What you should do: Across the data below, in how many lines does the word "StatelessWidget" appear? Give only the number.

Edit difference data
____

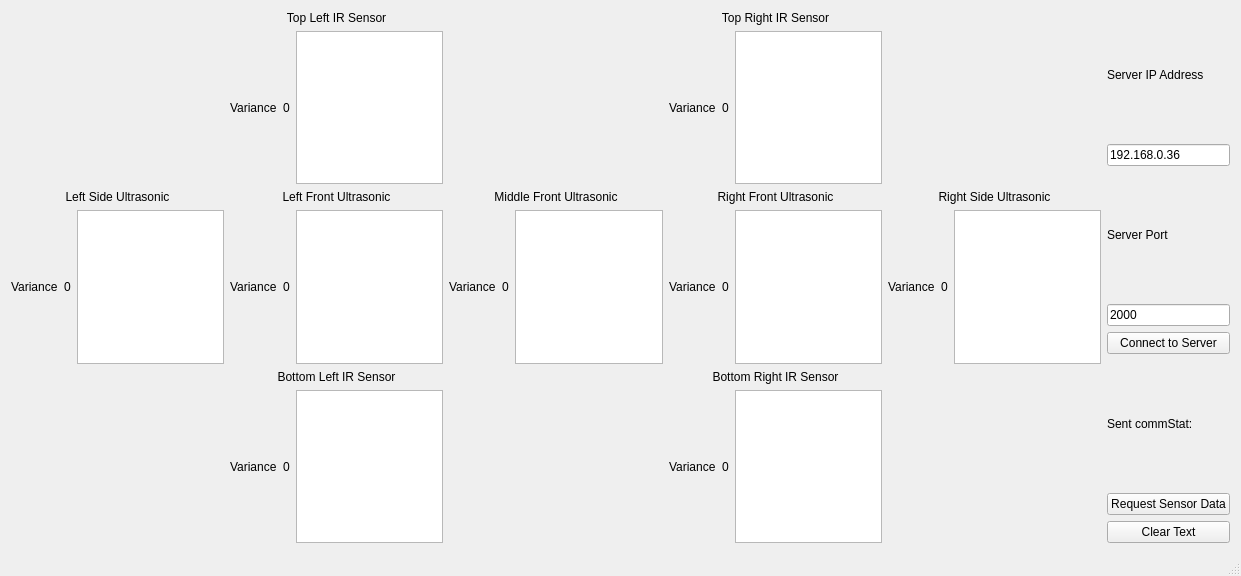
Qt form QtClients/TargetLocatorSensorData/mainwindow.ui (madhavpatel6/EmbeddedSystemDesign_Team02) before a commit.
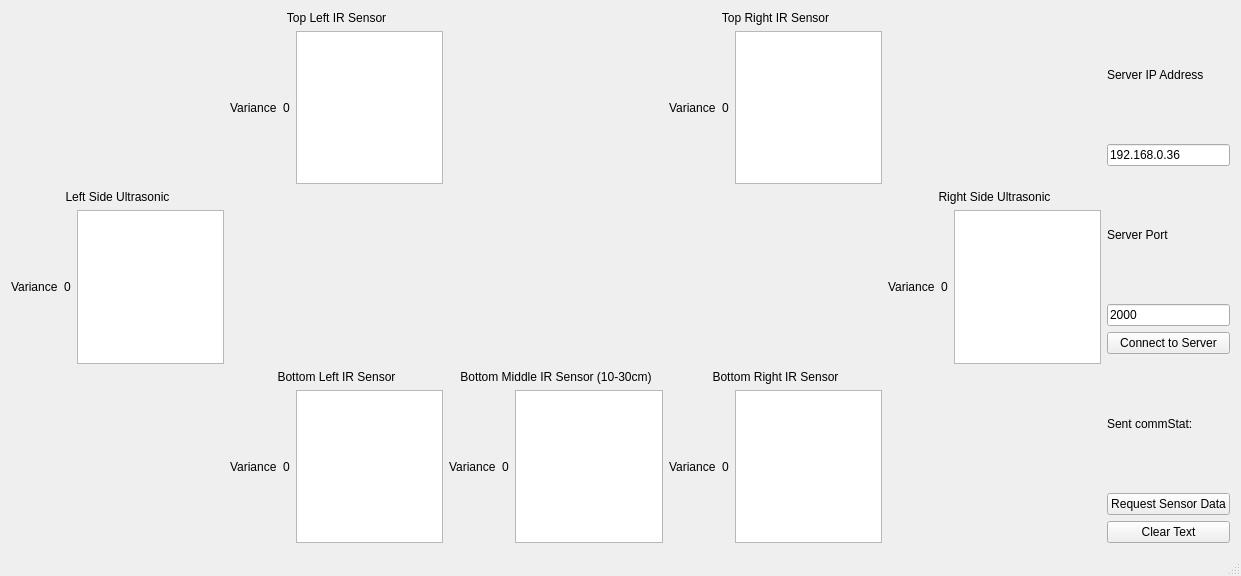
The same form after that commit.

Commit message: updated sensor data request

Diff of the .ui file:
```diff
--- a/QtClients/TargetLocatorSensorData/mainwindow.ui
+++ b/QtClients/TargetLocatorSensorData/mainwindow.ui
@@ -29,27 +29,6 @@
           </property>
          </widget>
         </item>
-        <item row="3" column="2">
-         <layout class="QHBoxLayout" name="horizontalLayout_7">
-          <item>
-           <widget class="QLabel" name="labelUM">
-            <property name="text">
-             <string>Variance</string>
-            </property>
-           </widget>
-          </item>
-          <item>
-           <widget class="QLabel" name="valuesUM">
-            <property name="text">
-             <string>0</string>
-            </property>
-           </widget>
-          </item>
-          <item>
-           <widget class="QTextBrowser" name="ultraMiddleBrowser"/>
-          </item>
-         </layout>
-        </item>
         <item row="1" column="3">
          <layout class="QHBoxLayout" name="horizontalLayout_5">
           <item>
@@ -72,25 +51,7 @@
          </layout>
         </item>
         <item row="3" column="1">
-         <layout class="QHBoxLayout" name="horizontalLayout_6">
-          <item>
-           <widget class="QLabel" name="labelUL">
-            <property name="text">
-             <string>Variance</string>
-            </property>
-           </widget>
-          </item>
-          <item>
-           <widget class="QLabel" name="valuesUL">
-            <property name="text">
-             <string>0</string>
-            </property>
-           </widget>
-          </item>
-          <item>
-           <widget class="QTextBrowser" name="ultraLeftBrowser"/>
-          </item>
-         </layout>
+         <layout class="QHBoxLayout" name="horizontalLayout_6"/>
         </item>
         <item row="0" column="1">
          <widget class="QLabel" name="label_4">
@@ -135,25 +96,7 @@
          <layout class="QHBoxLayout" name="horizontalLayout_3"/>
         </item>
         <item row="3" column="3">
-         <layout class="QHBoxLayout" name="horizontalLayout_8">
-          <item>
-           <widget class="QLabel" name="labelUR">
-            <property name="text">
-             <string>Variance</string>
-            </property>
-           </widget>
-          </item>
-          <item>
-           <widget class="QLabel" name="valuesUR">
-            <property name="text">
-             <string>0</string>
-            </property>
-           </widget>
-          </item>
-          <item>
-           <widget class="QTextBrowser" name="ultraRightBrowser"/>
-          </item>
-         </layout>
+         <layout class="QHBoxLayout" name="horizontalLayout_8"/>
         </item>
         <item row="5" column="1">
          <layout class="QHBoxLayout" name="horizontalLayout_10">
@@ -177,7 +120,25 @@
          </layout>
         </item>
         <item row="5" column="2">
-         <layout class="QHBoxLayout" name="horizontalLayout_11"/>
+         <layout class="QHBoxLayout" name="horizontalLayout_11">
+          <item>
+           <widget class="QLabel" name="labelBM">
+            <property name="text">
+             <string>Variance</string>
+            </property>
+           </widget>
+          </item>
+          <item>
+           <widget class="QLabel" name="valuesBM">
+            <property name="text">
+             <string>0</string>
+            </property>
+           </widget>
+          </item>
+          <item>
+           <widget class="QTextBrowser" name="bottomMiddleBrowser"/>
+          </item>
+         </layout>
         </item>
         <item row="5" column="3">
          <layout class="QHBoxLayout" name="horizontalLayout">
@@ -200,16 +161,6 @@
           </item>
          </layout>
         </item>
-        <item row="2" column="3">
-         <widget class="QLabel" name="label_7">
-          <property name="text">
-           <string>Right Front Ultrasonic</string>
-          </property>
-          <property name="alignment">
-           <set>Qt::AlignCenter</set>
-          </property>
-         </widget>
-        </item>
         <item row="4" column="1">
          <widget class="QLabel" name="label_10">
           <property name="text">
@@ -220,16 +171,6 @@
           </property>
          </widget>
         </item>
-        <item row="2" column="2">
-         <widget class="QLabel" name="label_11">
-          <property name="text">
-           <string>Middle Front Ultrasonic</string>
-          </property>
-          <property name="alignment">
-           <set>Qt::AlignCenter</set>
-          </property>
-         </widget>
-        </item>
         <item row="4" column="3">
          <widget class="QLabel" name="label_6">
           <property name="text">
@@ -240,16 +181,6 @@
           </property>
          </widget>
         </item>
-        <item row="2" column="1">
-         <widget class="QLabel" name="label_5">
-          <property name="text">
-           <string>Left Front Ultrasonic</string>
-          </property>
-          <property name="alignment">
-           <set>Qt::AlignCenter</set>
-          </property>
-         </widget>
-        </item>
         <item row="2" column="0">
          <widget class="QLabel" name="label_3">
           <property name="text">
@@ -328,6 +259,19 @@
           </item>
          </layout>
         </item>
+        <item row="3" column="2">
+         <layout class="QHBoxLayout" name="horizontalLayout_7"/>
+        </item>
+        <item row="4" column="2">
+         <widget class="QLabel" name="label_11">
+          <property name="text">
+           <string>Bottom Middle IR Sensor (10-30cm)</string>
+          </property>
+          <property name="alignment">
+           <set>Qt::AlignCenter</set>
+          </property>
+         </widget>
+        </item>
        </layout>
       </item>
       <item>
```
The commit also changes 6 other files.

____

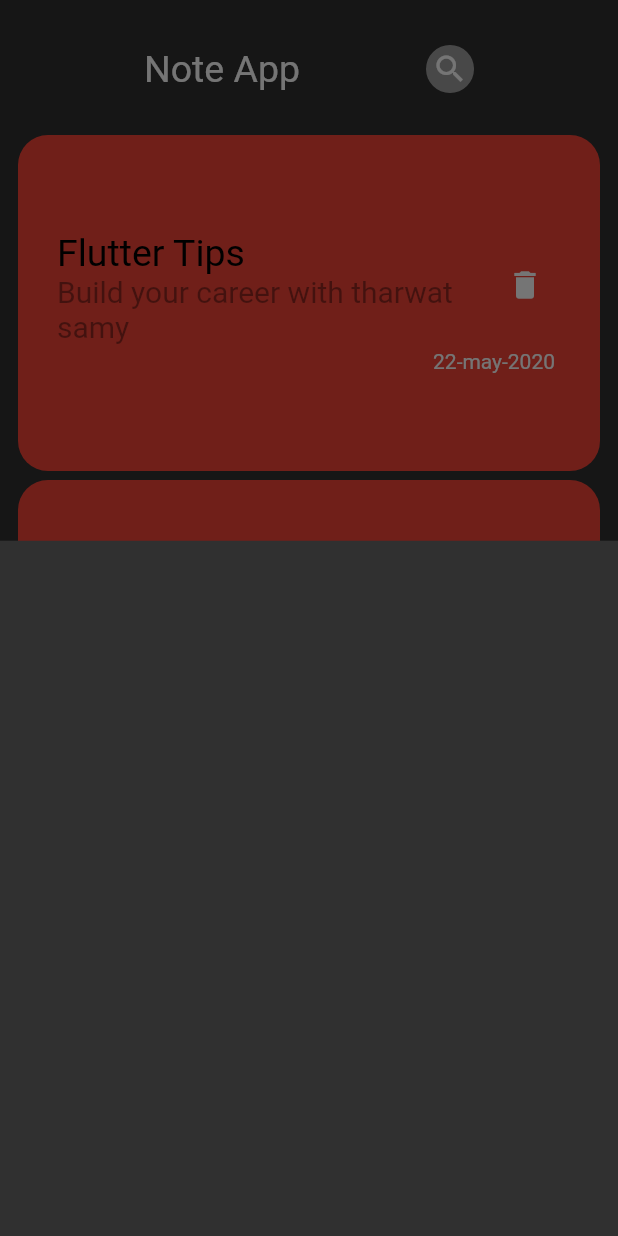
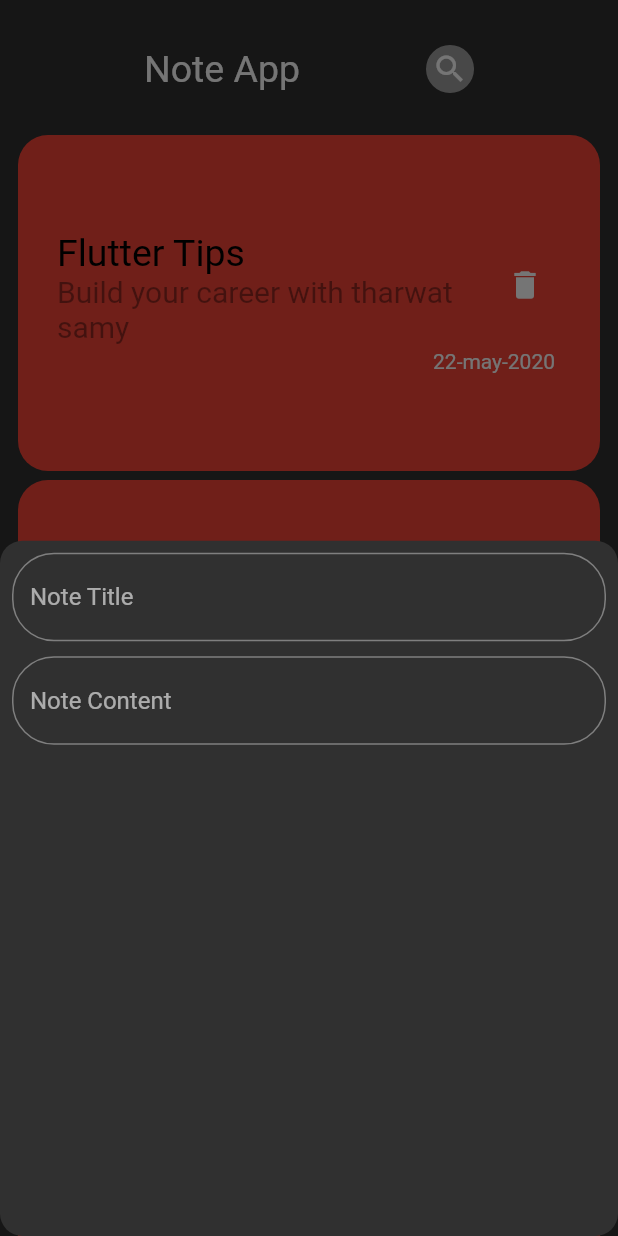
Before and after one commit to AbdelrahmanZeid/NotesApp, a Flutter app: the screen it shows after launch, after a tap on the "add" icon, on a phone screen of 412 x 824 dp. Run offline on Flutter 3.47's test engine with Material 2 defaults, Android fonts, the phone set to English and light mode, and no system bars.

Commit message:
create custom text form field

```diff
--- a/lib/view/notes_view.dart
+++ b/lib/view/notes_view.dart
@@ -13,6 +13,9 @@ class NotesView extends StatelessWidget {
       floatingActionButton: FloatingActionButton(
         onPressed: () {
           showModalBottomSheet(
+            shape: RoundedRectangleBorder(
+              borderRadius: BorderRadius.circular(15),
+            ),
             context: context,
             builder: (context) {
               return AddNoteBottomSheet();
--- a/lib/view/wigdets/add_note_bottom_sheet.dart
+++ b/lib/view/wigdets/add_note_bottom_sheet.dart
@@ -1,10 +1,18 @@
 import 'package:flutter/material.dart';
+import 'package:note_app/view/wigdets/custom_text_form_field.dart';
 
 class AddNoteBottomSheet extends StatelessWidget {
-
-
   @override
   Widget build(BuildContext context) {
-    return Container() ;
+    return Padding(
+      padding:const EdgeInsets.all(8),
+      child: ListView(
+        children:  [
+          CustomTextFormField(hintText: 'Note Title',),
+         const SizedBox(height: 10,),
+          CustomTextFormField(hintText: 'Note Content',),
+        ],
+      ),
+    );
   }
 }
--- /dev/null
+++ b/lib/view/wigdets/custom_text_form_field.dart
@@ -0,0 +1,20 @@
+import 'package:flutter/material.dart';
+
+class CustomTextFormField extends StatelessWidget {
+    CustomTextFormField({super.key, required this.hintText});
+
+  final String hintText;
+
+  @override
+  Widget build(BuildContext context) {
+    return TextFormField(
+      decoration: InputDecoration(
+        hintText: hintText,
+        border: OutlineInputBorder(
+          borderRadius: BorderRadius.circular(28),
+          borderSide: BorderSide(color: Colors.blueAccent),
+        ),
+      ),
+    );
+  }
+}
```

____

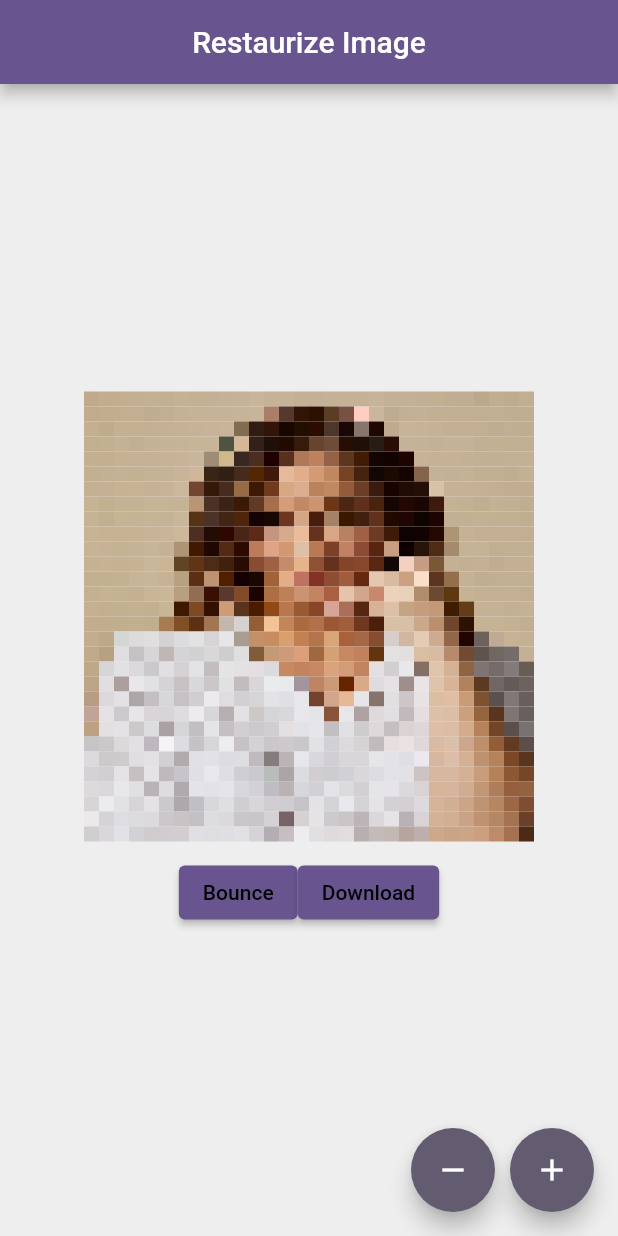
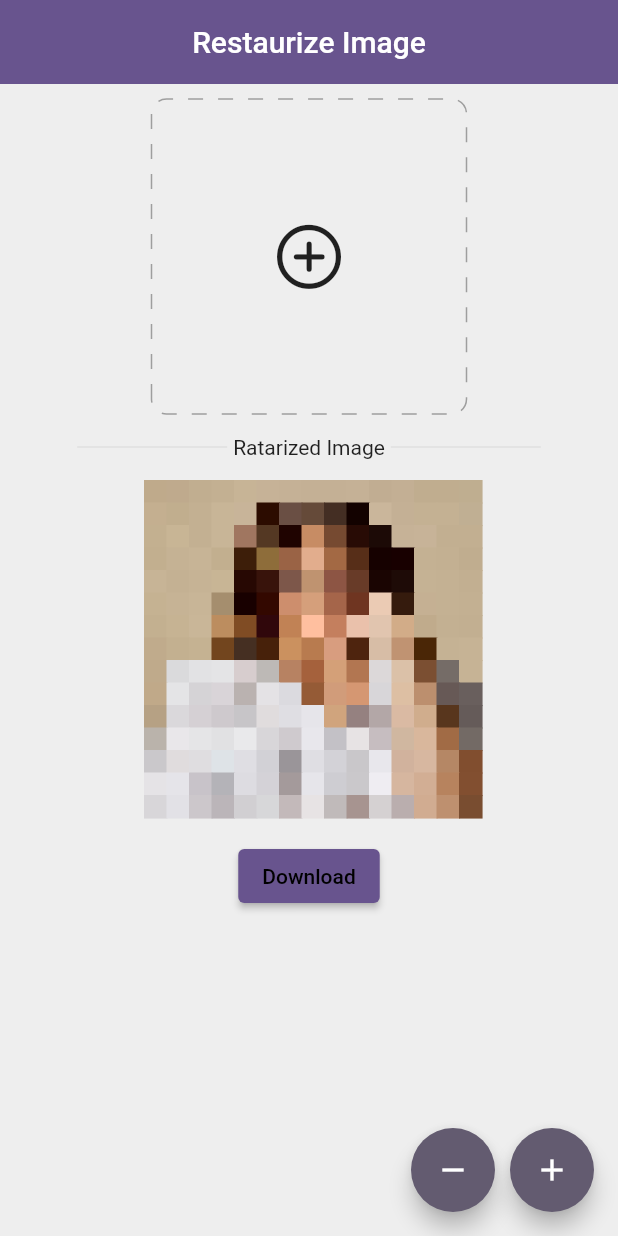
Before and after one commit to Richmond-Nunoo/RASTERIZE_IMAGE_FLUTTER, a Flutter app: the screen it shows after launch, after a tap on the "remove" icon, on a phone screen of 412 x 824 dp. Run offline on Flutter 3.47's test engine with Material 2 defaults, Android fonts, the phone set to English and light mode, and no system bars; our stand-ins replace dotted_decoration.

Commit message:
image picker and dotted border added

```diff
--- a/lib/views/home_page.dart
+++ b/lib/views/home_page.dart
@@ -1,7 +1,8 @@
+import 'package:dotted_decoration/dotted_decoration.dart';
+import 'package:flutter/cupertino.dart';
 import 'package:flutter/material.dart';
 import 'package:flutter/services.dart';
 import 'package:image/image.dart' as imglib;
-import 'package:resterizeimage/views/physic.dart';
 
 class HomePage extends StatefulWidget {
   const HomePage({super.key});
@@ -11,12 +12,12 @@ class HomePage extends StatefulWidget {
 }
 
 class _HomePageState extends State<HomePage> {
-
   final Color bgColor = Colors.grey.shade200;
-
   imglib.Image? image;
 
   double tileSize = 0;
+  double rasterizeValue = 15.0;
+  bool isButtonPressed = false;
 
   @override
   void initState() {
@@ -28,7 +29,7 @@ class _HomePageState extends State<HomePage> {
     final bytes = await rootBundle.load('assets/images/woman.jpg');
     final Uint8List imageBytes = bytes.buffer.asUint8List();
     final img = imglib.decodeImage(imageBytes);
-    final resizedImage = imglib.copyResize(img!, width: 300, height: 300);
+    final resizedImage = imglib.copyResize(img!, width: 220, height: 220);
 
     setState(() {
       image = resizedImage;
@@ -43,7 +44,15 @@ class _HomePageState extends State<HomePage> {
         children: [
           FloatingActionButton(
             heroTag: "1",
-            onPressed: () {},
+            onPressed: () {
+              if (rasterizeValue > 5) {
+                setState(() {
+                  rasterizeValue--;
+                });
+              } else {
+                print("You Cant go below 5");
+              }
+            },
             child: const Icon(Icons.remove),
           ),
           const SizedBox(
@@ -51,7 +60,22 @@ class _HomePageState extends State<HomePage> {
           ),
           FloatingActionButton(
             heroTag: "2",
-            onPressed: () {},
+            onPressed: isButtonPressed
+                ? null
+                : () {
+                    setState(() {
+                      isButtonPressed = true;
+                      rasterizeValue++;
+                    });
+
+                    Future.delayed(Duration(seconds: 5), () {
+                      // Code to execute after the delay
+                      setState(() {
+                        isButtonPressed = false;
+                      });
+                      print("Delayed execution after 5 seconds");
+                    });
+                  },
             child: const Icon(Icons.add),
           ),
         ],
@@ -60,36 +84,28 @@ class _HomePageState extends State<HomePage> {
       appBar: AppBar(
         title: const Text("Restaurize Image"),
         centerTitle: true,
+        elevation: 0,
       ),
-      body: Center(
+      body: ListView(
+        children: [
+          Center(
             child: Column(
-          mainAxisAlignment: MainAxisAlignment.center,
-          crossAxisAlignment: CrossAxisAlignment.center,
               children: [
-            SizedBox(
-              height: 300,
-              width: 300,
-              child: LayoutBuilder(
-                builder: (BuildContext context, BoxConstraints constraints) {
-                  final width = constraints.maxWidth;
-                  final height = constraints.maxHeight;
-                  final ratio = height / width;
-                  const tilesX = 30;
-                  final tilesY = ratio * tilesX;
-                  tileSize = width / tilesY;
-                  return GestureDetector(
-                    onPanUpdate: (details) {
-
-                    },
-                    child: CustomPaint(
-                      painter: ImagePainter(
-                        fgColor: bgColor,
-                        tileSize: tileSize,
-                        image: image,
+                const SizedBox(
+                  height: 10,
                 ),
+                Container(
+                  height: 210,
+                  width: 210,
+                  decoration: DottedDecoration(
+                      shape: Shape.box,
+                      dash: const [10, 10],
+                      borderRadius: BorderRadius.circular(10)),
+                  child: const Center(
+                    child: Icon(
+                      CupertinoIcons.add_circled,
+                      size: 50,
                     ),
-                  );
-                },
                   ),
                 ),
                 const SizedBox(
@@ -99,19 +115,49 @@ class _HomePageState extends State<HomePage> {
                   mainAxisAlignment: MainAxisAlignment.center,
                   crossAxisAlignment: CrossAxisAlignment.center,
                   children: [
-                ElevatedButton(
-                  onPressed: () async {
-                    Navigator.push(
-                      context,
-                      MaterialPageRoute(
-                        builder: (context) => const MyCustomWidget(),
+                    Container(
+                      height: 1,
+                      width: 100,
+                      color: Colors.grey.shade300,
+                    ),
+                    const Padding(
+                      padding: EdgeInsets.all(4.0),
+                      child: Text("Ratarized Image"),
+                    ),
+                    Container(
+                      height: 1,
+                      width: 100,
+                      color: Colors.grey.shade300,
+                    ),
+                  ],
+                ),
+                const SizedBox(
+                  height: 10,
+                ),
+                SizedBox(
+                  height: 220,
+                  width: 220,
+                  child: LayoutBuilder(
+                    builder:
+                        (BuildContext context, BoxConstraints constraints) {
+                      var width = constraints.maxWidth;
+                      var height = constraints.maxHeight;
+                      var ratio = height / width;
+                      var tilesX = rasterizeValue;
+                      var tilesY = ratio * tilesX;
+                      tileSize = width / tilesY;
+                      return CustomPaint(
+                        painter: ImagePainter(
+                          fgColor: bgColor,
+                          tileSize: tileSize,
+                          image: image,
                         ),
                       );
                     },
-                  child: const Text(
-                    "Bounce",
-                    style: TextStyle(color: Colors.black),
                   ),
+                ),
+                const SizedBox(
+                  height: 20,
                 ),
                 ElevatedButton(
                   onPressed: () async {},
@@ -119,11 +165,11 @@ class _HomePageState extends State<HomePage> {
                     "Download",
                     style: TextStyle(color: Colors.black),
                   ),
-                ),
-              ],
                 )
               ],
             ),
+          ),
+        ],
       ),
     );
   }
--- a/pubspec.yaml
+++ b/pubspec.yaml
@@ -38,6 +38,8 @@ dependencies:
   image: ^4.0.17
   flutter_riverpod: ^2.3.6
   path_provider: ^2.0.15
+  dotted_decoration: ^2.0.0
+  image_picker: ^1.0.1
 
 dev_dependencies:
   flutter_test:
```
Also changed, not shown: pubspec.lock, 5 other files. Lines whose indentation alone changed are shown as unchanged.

____

Your solution: 3